Prepare a sand bath of about 120 oC. Place a 5-mL round-bottomed, short-necked flask in a small beaker on a balance and zero the reading. Use pipette to carefully add ~0.60 g of acetic acid and 0.74 g of 1-butanol. Record the exact balance reading on your notebook. Weigh ~0.10 g of Dowex 50WX8-400 ion-exchange resin on a weighing paper and pour the solid into the flask. Try to get close to the specified weight, but if you measure a little bit more or less chemical than what is needed go with it. If there is any uncertainty as to whether you need to redo the operation please first check with Dr. Wang. Take the flask back to your hood, and then add one piece of boiling stone to the flask. Set up the microscale Dean-Stark azeotropic esterification apparatus according to Fig 40.1 on page 519, and bring the mixture to boil. Make sure the opening of the reflux condenser is pointing toward one far corner of your hood instead of yourself. Thus if the reaction gets out of control, the hot mixture will not shoot on you or your labmates. You may need to adjust the bath temperature or scrap the sand away (or around) the reaction flask to reflux in a manner such that the vapors condense about one-third of the way up the empty distilling column, which is functioning as an air condenser. Note that the vapor that1distills is a ternary azeotropic mixture of 1-butanol, n-butyl acetate, and water with a constant boiling point of 90.7 oC. Once you see continuous condensation of liquid in the upper sidearm begin timing and let the reaction proceed for 30 minutes. Carefully lift the apparatus out of the sand bath, allow it to cool, and tip the apparatus to upright position so that all liquids flow back into the flask. Ignore the small droplets which won’t flow down. Disconnect the apparatus.Remove the liquid from the reaction flask with a Pasteur pipette into a test tube #1. Leave the solid ion-exchange resin behind.
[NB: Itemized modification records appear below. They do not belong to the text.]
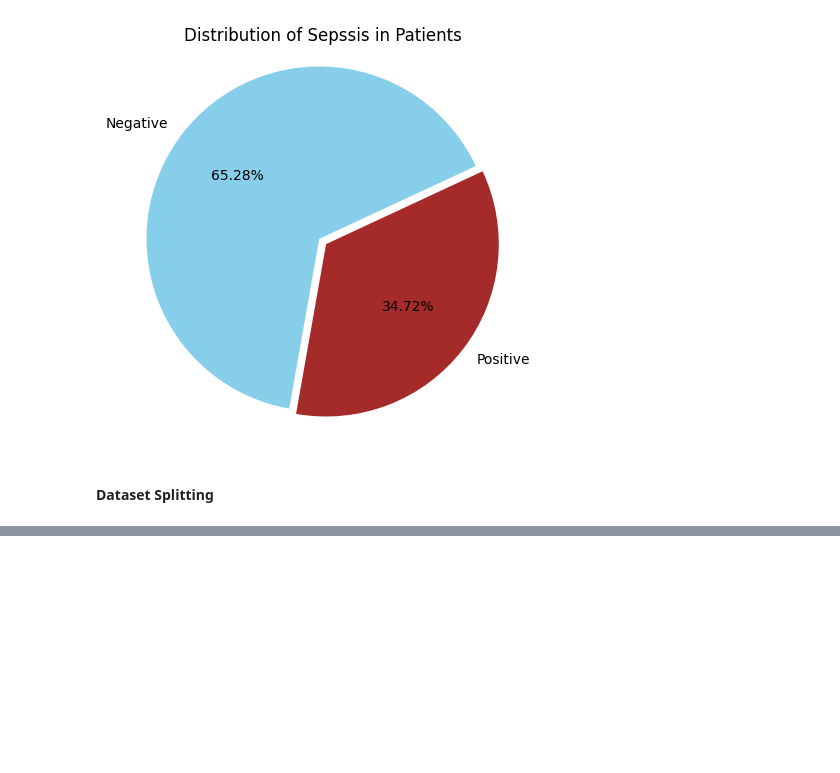
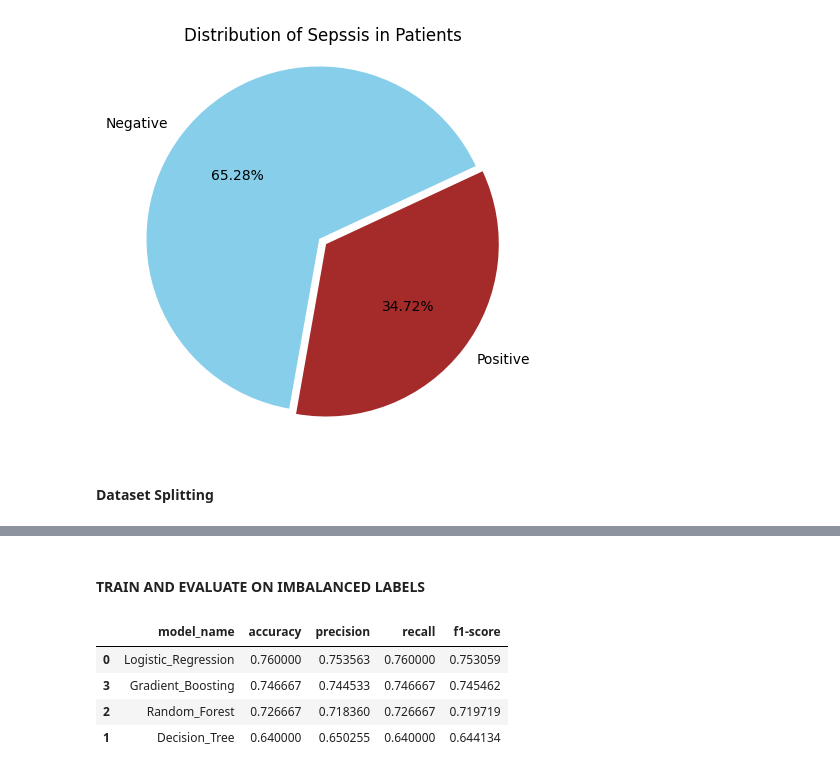
Before and after one commit to damzking/sepsissprediction2, a Jupyter notebook: dev/API_App.ipynb, the cells around one changed output, grey strips where cells are left out. Saved outputs shown, nothing was run; the diff lists cells and outputs as text; code cells hidden in the pictures; blank space fills up the shorter version.

```diff
--- a/dev/API_App.ipynb
+++ b/dev/API_App.ipynb
@@ -518,0 +622,36 @@ plt.show()
+# %% [markdown]
+#### TRAIN AND EVALUATE ON IMBALANCED LABELS
+# %%
+# Creating Pipeline
+
+all_pipelines_balanced = {}
+metric_table_balanced = pd.DataFrame(columns=['model_name', 'accuracy', 'precision', 'recall', 'f1-score'])
+
+for model_name, classifier in models.items():
+    balanced_pipeline = ImbPipeline(steps=[
+        ('preprocessor', preprocessor),
+        ('feature_selection', feature_selection),
+        ('classifier', classifier)
+    ])
+
+    balanced_pipeline.fit(X_train, y_train_encode)
+    all_pipelines_balanced[model_name] = balanced_pipeline
+
+    y_pred=balanced_pipeline.predict(X_eval)
+
+    metrics= classification_report(y_eval_encode, y_pred, output_dict=True)
+
+    accuracy=metrics['accuracy']
+    precision=metrics['weighted avg']['precision']
+    recall=metrics['weighted avg']['recall']
+    f1_score=metrics['weighted avg']['f1-score']
+
+    metric_table_balanced.loc[len(metric_table_balanced)]=[model_name, accuracy, precision, recall, f1_score]
+
+metric_table_balanced.sort_values(by='f1-score', ascending=False)
+# %% [output]
+|  | model_name | accuracy | precision | recall | f1-score |
+| 0 | Logistic_Regression | 0.760000 | 0.753563 | 0.760000 | 0.753059 |
+| 3 | Gradient_Boosting | 0.746667 | 0.744533 | 0.746667 | 0.745462 |
+| 2 | Random_Forest | 0.726667 | 0.718360 | 0.726667 | 0.719719 |
+| 1 | Decision_Tree | 0.640000 | 0.650255 | 0.640000 | 0.644134 |
```
Also changed, not shown: parts of 11 cells of this notebook.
Add to the test tube #1 1 mL of 3 M sodium hydroxide solution (NaOH), and mix the liquids thoroughly by pulling the two layers into a long (9 inches) Pasteur pipette and expelling them back into the test tube. Note that the product should form the top layer because its density (0.882 g/mL) is lower than that of the sodium hydroxide solution (1.13 g/mL). Be careful to avoid getting any liquid splashed onto your hand. Do this for about 1 minute. Allow the layers to separate completely and then draw off the bottom layer into another test tube (#2). The purpose of the sodium hydroxide wash is to remove any residual acetic acid. To the remaining liquid in test tube #1 add 1 mL of saturated aqueous sodium chloride solution (brine), and mix the liquids thoroughly with the previously used pipette. Note that the product should still form the top layer because of brine’s even higher density (1.20 g/mL). Allow the layers to separate completely and then draw off the top layer into another clean test tube (#3). Add enough sodium sulfate (Na2SO4) to tube #3 and shake the mixture until the solid can freely move around and the liquid becomes totally clear. Gently shake the mixture periodically for ~3 min. Put a small Erlenmeyer flask (or beaker) on the balance and zero the reading. Use a clean and dry pipette to transfer the clear liquid in test tube #3 into the flask (or beaker) on the balance. Make sure no Na2SO4 get transferred. Record the exact product mass into your notebook. In experiments involving liquid-liquid extraction, it is good practice to save all layers until you are sure that the product is in hand. Determine the weight of your product and then submit the sample to Dr. Wang for IR analysis. The product is volatile and should NOT be poured into the liquid organic wastes container until you have received your printed IR spectrum. In your lab report compare the IR spectrum of your product to those of the two starting materials and rationalize whether your reaction has worked or not.Cleaning up. Decant n-butyl acetate into the liquid organic wastes container. Everything else could be rinsed with soap water and flushed down the sink. Wash all dirty glassware with soap water and finally rinse with a small amount of acetone.2word image 1885word image 1886
Order a unique copy of this paper
(550 words)

Approximate price: $22